What the exercise asks |
Search term "style": copy each line of the data containing it.

[Source records]
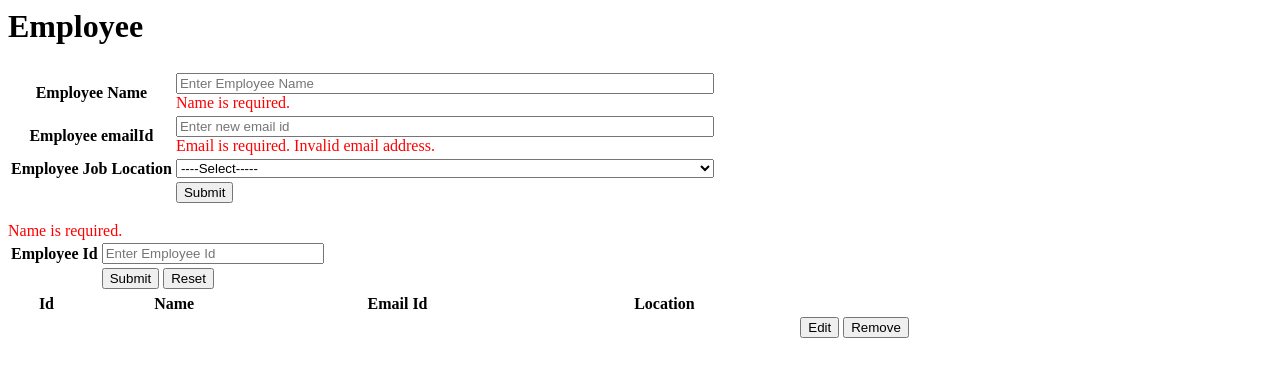
Repository: Dipak27/Dipak-s-front-end
Page: http://localhost/Traning_Management/employeecreate.jsp
An editor plug-in stored every save of this project. The page is shown before and after the next save, followed by the edit.
The browser window is 1280 px wide. The pictures show the whole page.
The page is served by Tomcat 9.

Above is the page before, as saved 2016-11-10 09:44:59.

After the next save:
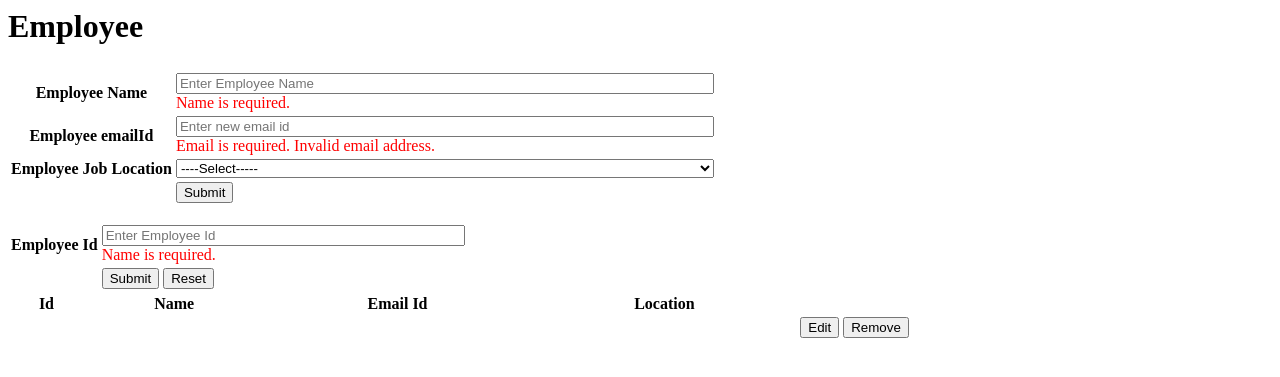
Saved 33 s later.
--- a/Training Management Project/Traning_Management/src/main/webapp/employeecreate.jsp
+++ b/Training Management Project/Traning_Management/src/main/webapp/employeecreate.jsp
@@ -85,10 +85,12 @@
 												<th>
 													Employee Id
 												</th>
-												<td><input type="text" placeholder="Enter Employee Id" ng-model="emp.employee.emp_id" style="width:120%" value=""></td>
-												<span style="color:red" ng-show="empfrm.emp.employee.emp_name.$dirty && empfrm.emp.employee.emp_name.$invalid">
+												<td><input type="text" placeholder="Enter Employee Id" ng-model="emp.employee.emp_id" style="width:120%" value="">
+													<span style="color:red" ng-show="empfrm.emp.employee.emp_name.$dirty && empfrm.emp.employee.emp_name.$invalid">
   														<span ng-show="empfrm.emp.employee.emp_name.$error.required">Name is required.</span>
   												</span>
+												</td>
+
 											</tr>
 
 										<tr>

Your response |
-												<td><input type="text" placeholder="Enter Employee Id" ng-model="emp.employee.emp_id" style="width:120%" value=""></td>
-												<span style="color:red" ng-show="empfrm.emp.employee.emp_name.$dirty && empfrm.emp.employee.emp_name.$invalid">
+												<td><input type="text" placeholder="Enter Employee Id" ng-model="emp.employee.emp_id" style="width:120%" value="">
+													<span style="color:red" ng-show="empfrm.emp.employee.emp_name.$dirty && empfrm.emp.employee.emp_name.$invalid">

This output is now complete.